# EXERCISE AIM
Every line in the data below that has the word "QVBoxLayout" should be returned.

____________

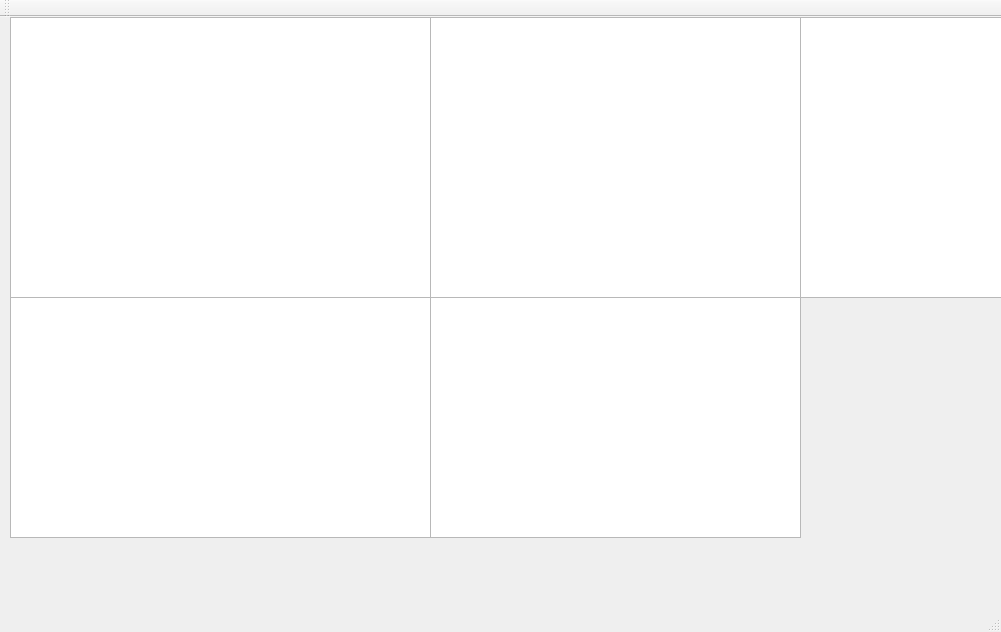
First picture: the form in QCustomPlot的基本使用/study/untitled/mainwindow.ui, repository WR0903/study_note, before the edit.
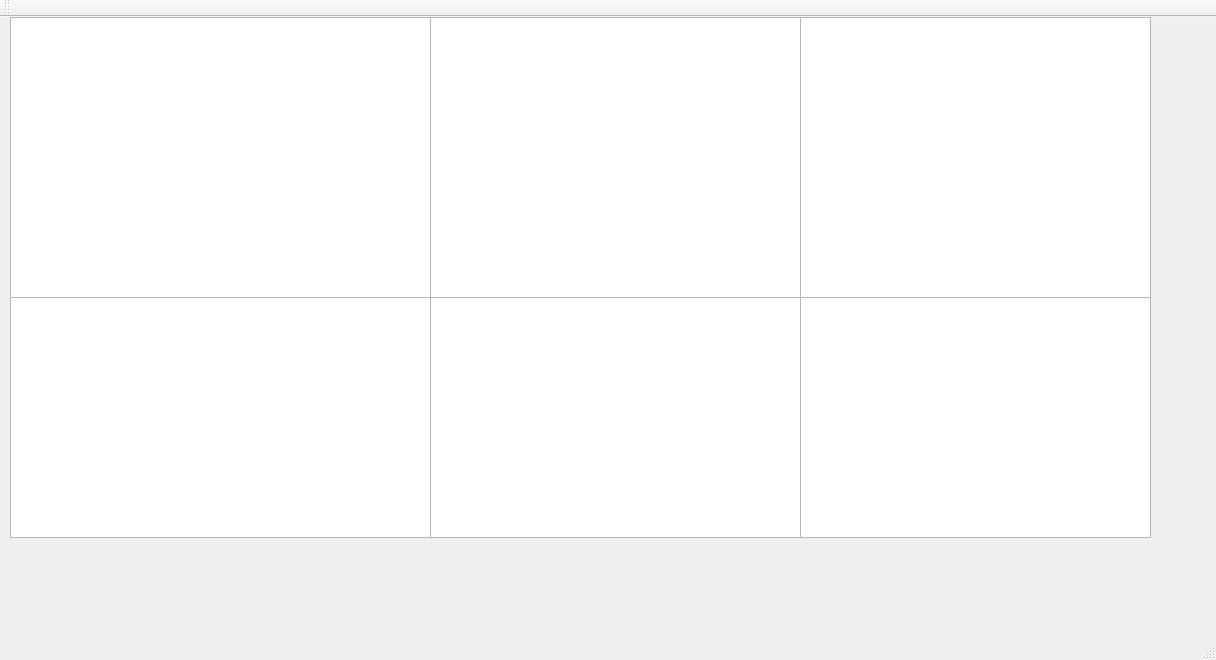
Second picture: the form after the edit. Custom widgets are drawn as their Qt base class.

Patch:
```diff
--- a/QCustomPlot的基本使用/study/untitled/mainwindow.ui
+++ b/QCustomPlot的基本使用/study/untitled/mainwindow.ui
@@ -6,8 +6,8 @@
    <rect>
     <x>0</x>
     <y>0</y>
-    <width>1001</width>
-    <height>632</height>
+    <width>1216</width>
+    <height>660</height>
    </rect>
   </property>
   <property name="windowTitle">
@@ -64,6 +64,16 @@
      </rect>
     </property>
    </widget>
+   <widget class="QCustomPlot" name="qcustomplotWidget_5">
+    <property name="geometry">
+     <rect>
+      <x>800</x>
+      <y>280</y>
+      <width>351</width>
+      <height>241</height>
+     </rect>
+    </property>
+   </widget>
   </widget>
   <widget class="QMenuBar" name="menuBar">
    <property name="geometry">
```
Left out of the diff: 2 changed lines with no effect on the pictures.
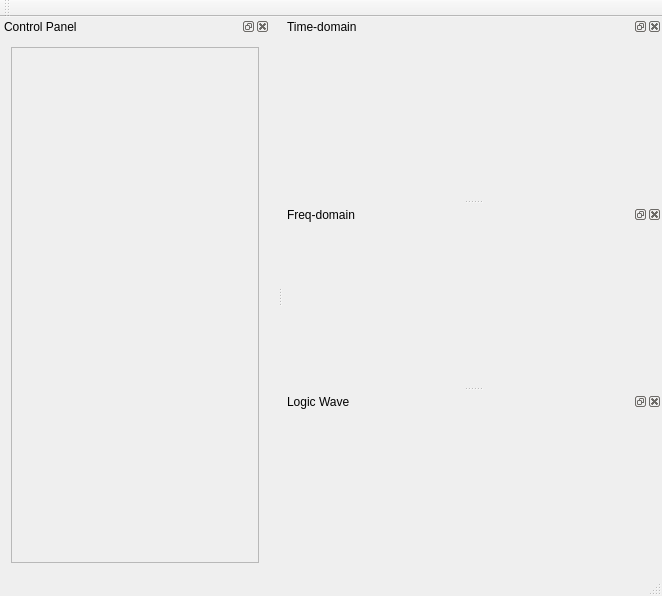
Quenii/ADCEVM, file soft/zebra-scope/mainwindow.ui: the form before one commit.
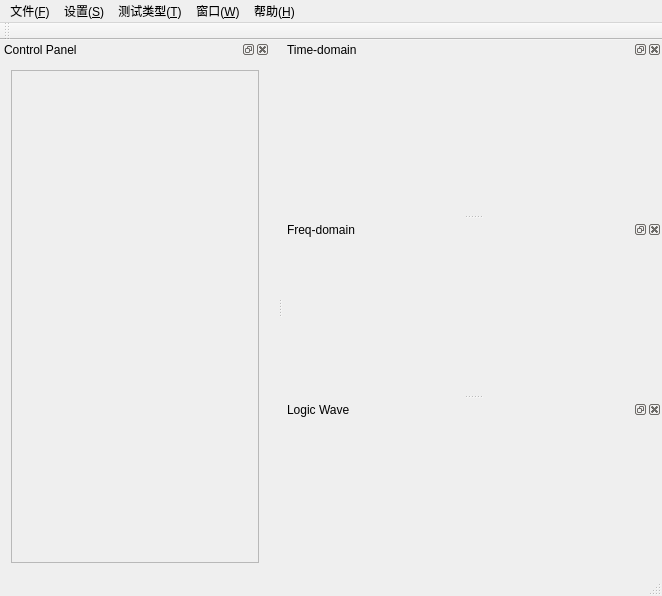
The form after the commit. Custom widgets are drawn as their Qt base class.

The edit to the form file:
```diff
--- a/soft/zebra-scope/mainwindow.ui
+++ b/soft/zebra-scope/mainwindow.ui
@@ -44,9 +44,49 @@
      <x>0</x>
      <y>0</y>
      <width>662</width>
-     <height>21</height>
+     <height>20</height>
     </rect>
    </property>
+   <widget class="QMenu" name="menu">
+    <property name="title">
+     <string>文件(&amp;F)</string>
+    </property>
+    <addaction name="action"/>
+    <addaction name="action_2"/>
+    <addaction name="separator"/>
+    <addaction name="action_3"/>
+   </widget>
+   <widget class="QMenu" name="menu_S">
+    <property name="title">
+     <string>设置(&amp;S)</string>
+    </property>
+    <addaction name="actionSpiCtrl"/>
+    <addaction name="actionFftDepth"/>
+   </widget>
+   <widget class="QMenu" name="menu_T">
+    <property name="title">
+     <string>测试类型(&amp;T)</string>
+    </property>
+    <addaction name="action_5"/>
+    <addaction name="action_6"/>
+   </widget>
+   <widget class="QMenu" name="menuWindow">
+    <property name="title">
+     <string>窗口(&amp;W)</string>
+    </property>
+   </widget>
+   <widget class="QMenu" name="menuHelp">
+    <property name="title">
+     <string>帮助(&amp;H)</string>
+    </property>
+    <addaction name="action_7"/>
+    <addaction name="action_AboutAdcAnalyzer"/>
+   </widget>
+   <addaction name="menu"/>
+   <addaction name="menu_S"/>
+   <addaction name="menu_T"/>
+   <addaction name="menuWindow"/>
+   <addaction name="menuHelp"/>
   </widget>
   <widget class="QToolBar" name="mainToolBar">
    <attribute name="toolBarArea">
@@ -113,7 +153,7 @@
           <x>0</x>
           <y>0</y>
           <width>250</width>
-          <height>502</height>
+          <height>505</height>
          </rect>
         </property>
         <layout class="QGridLayout" name="gridLayout">
```
Left out of the diff: 45 changed lines with no effect on the pictures.
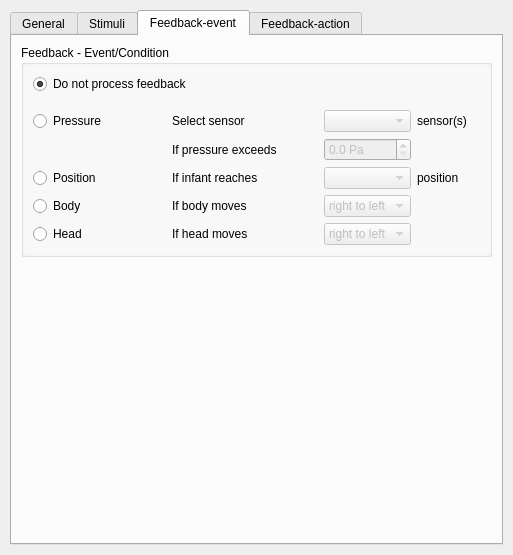
This is Scenario_designer/ct_conftoyu.ui in luizamici/caretoy as Qt 5 draws it before an edit. The edited form follows.
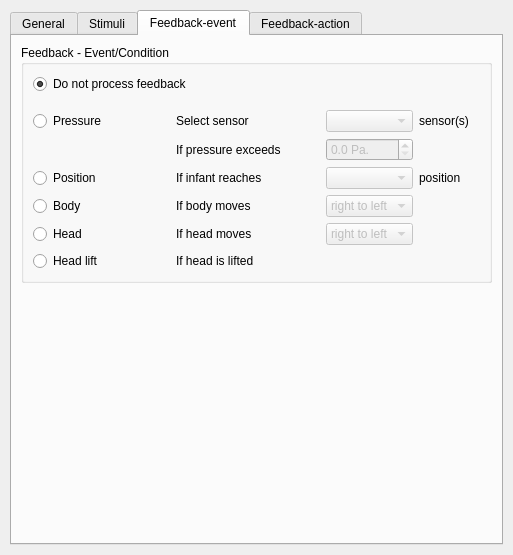
This is the edited form. The open tabs and pages were chosen to show the change. Custom widgets are drawn as their Qt base class.

```diff
--- a/Scenario_designer/ct_conftoyu.ui
+++ b/Scenario_designer/ct_conftoyu.ui
@@ -413,6 +413,13 @@
           <bool>true</bool>
          </property>
          <layout class="QGridLayout" name="gridLayout_2">
+          <item row="2" column="5">
+           <widget class="QLabel" name="qlb_pressure3">
+            <property name="text">
+             <string>sensor(s)</string>
+            </property>
+           </widget>
+          </item>
           <item row="4" column="0" colspan="2">
            <widget class="QRadioButton" name="qrb_position_event">
             <property name="text">
@@ -549,7 +556,7 @@
              <bool>false</bool>
             </property>
             <property name="suffix">
-             <string> Pa</string>
+             <string> Pa.</string>
             </property>
             <property name="decimals">
              <number>1</number>
@@ -573,10 +580,17 @@
             </property>
            </widget>
           </item>
-          <item row="2" column="5">
-           <widget class="QLabel" name="qlb_pressure3">
+          <item row="7" column="0">
+           <widget class="QRadioButton" name="qrb_headlifted_event">
             <property name="text">
-             <string>sensor(s)</string>
+             <string>Head lift</string>
+            </property>
+           </widget>
+          </item>
+          <item row="7" column="2">
+           <widget class="QLabel" name="label_2">
+            <property name="text">
+             <string>If head is lifted</string>
             </property>
            </widget>
           </item>
```
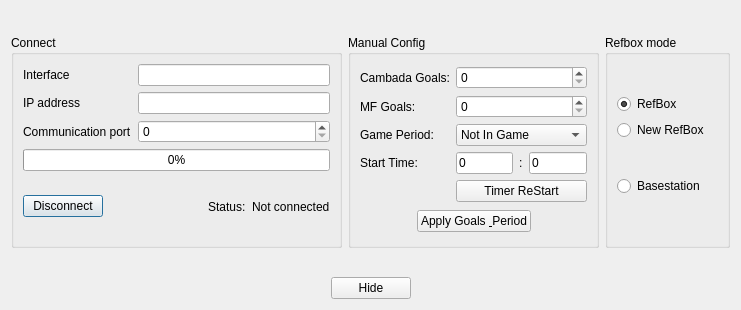
First picture: the form in rqt_msl_refbox/src/rqt_msl_refbox/RefBoxCommunication.ui, repository dasys-lab/cnc-msl, before the edit.
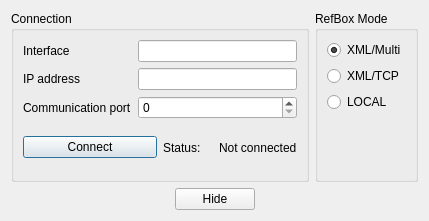
Second picture: the form after the edit.

Commit message: - introduced common geometry library (in supplementary) - fixed typo in AlineToGoal (now AlignToGoal)

```diff
--- a/rqt_msl_refbox/src/rqt_msl_refbox/RefBoxCommunication.ui
+++ b/rqt_msl_refbox/src/rqt_msl_refbox/RefBoxCommunication.ui
@@ -6,33 +6,20 @@
    <rect>
     <x>0</x>
     <y>0</y>
-    <width>741</width>
-    <height>310</height>
+    <width>429</width>
+    <height>221</height>
    </rect>
   </property>
   <property name="windowTitle">
    <string>Ref Box Details</string>
   </property>
   <layout class="QVBoxLayout" name="verticalLayout_2">
-   <item>
-    <spacer>
-     <property name="orientation">
-      <enum>Qt::Vertical</enum>
-     </property>
-     <property name="sizeHint" stdset="0">
-      <size>
-       <width>462</width>
-       <height>16</height>
-      </size>
-     </property>
-    </spacer>
-   </item>
    <item>
     <layout class="QHBoxLayout" name="horizontalLayout_2">
      <item>
       <widget class="QGroupBox" name="groupBox">
        <property name="title">
-        <string>Connect</string>
+        <string>Connection</string>
        </property>
        <layout class="QVBoxLayout">
         <property name="spacing">
@@ -111,16 +98,6 @@
           </item>
          </layout>
         </item>
-        <item>
-         <widget class="QProgressBar" name="progressBar">
-          <property name="value">
-           <number>0</number>
-          </property>
-          <property name="orientation">
-           <enum>Qt::Horizontal</enum>
-          </property>
-         </widget>
-        </item>
         <item>
          <layout class="QHBoxLayout">
           <property name="spacing">
@@ -144,26 +121,13 @@
              <enum>Qt::StrongFocus</enum>
             </property>
             <property name="text">
-             <string>Disconnect</string>
+             <string>Connect</string>
             </property>
             <property name="checkable">
              <bool>true</bool>
             </property>
            </widget>
           </item>
-          <item>
-           <spacer>
-            <property name="orientation">
-             <enum>Qt::Horizontal</enum>
-            </property>
-            <property name="sizeHint" stdset="0">
-             <size>
-              <width>201</width>
-              <height>20</height>
-             </size>
-            </property>
-           </spacer>
-          </item>
           <item>
            <layout class="QHBoxLayout">
             <property name="spacing">
@@ -202,145 +166,10 @@
        </layout>
       </widget>
      </item>
-     <item>
-      <widget class="QGroupBox" name="groupBox_3">
-       <property name="title">
-        <string>Manual Config</string>
-       </property>
-       <layout class="QVBoxLayout" name="verticalLayout">
-        <item>
-         <layout class="QGridLayout" name="gridLayout1">
-          <item row="0" column="1">
-           <widget class="QSpinBox" name="cambada_goals_sb"/>
-          </item>
-          <item row="1" column="1">
-           <widget class="QSpinBox" name="mf_goals_sb"/>
-          </item>
-          <item row="2" column="1">
-           <widget class="QComboBox" name="game_period_cb">
-            <item>
-             <property name="text">
-              <string>Not In Game</string>
-             </property>
-            </item>
-            <item>
-             <property name="text">
-              <string>1st Half</string>
-             </property>
-            </item>
-            <item>
-             <property name="text">
-              <string>2nd Half</string>
-             </property>
-            </item>
-           </widget>
-          </item>
-          <item row="0" column="0">
-           <widget class="QLabel" name="label">
-            <property name="text">
-             <string>Cambada Goals:</string>
-            </property>
-           </widget>
-          </item>
-          <item row="1" column="0">
-           <widget class="QLabel" name="label_2">
-            <property name="text">
-             <string>MF Goals:</string>
-            </property>
-           </widget>
-          </item>
-          <item row="2" column="0">
-           <widget class="QLabel" name="label_3">
-            <property name="text">
-             <string>Game Period:</string>
-            </property>
-           </widget>
-          </item>
-          <item row="3" column="1">
-           <layout class="QHBoxLayout" name="horizontalLayout_3">
-            <item>
-             <widget class="QLineEdit" name="StartMin">
-              <property name="text">
-               <string>0</string>
-              </property>
-             </widget>
-            </item>
-            <item>
-             <widget class="QLabel" name="label_4">
-              <property name="text">
-               <string>:</string>
-              </property>
-             </widget>
-            </item>
-            <item>
-             <widget class="QLineEdit" name="StartSec">
-              <property name="text">
-               <string>0</string>
-              </property>
-             </widget>
-            </item>
-           </layout>
-          </item>
-          <item row="3" column="0">
-           <widget class="QLabel" name="label_5">
-            <property name="text">
-             <string>Start Time:</string>
-            </property>
-           </widget>
-          </item>
-          <item row="4" column="1">
-           <widget class="QPushButton" name="timmer_start_bot">
-            <property name="text">
-             <string>Timer ReStart</string>
-            </property>
-           </widget>
-          </item>
-         </layout>
-        </item>
-        <item>
-         <layout class="QHBoxLayout" name="horizontalLayout">
-          <item>
-           <spacer name="horizontalSpacer">
-            <property name="orientation">
-             <enum>Qt::Horizontal</enum>
-            </property>
-            <property name="sizeHint" stdset="0">
-             <size>
-              <width>40</width>
-              <height>20</height>
-             </size>
-            </property>
-           </spacer>
-          </item>
-          <item>
-           <widget class="QPushButton" name="apply_Button">
-            <property name="text">
-             <string>Apply Goals &amp; Period</string>
-            </property>
-           </widget>
-          </item>
-          <item>
-           <spacer name="horizontalSpacer_2">
-            <property name="orientation">
-             <enum>Qt::Horizontal</enum>
-            </property>
-            <property name="sizeHint" stdset="0">
-             <size>
-              <width>40</width>
-              <height>20</height>
-             </size>
-            </property>
-           </spacer>
-          </item>
-         </layout>
-        </item>
-       </layout>
-      </widget>
-     </item>
      <item>
       <widget class="QGroupBox" name="groupBox_2">
        <property name="title">
-        <string>Refbox mode</string>
+        <string>RefBox Mode</string>
        </property>
        <layout class="QVBoxLayout">
         <property name="spacing">
@@ -359,22 +188,9 @@
          <number>9</number>
         </property>
         <item>
-         <spacer>
-          <property name="orientation">
-           <enum>Qt::Vertical</enum>
-          </property>
-          <property name="sizeHint" stdset="0">
-           <size>
-            <width>101</width>
-            <height>30</height>
-           </size>
-          </property>
-         </spacer>
-        </item>
-        <item>
-         <widget class="QRadioButton" name="RefBox_Bot">
+         <widget class="QRadioButton" name="RefBox_Multicast_XML_btn">
           <property name="text">
-           <string>RefBox</string>
+           <string>XML/Multi</string>
           </property>
           <property name="checked">
            <bool>true</bool>
@@ -384,7 +200,7 @@
         <item>
          <widget class="QRadioButton" name="NewRefBox_Bot">
           <property name="text">
-           <string>New RefBox</string>
+           <string>XML/TCP</string>
           </property>
           <property name="checked">
            <bool>false</bool>
@@ -392,22 +208,9 @@
          </widget>
         </item>
         <item>
-         <spacer>
-          <property name="orientation">
-           <enum>Qt::Vertical</enum>
-          </property>
-          <property name="sizeHint" stdset="0">
-           <size>
-            <width>101</width>
-            <height>30</height>
-           </size>
-          </property>
-         </spacer>
-        </item>
-        <item>
-         <widget class="QRadioButton" name="Basestation_Bot">
+         <widget class="QRadioButton" name="RefBox_Local_btn">
           <property name="text">
-           <string>Basestation</string>
+           <string>LOCAL</string>
           </property>
           <property name="checked">
            <bool>false</bool>
@@ -432,19 +235,6 @@
      </item>
     </layout>
    </item>
-   <item>
-    <spacer name="spacer">
-     <property name="orientation">
-      <enum>Qt::Vertical</enum>
-     </property>
-     <property name="sizeHint" stdset="0">
-      <size>
-       <width>462</width>
-       <height>16</height>
-      </size>
-     </property>
-    </spacer>
-   </item>
    <item>
     <layout class="QHBoxLayout">
      <property name="spacing">
```
Left out of the diff: 17 changed lines with no effect on the pictures. The commit also changes 61 other files.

____________

# WRITTEN RESPONSE
   <layout class="QVBoxLayout" name="verticalLayout_2">
        <layout class="QVBoxLayout">
-       <layout class="QVBoxLayout" name="verticalLayout">
        <layout class="QVBoxLayout">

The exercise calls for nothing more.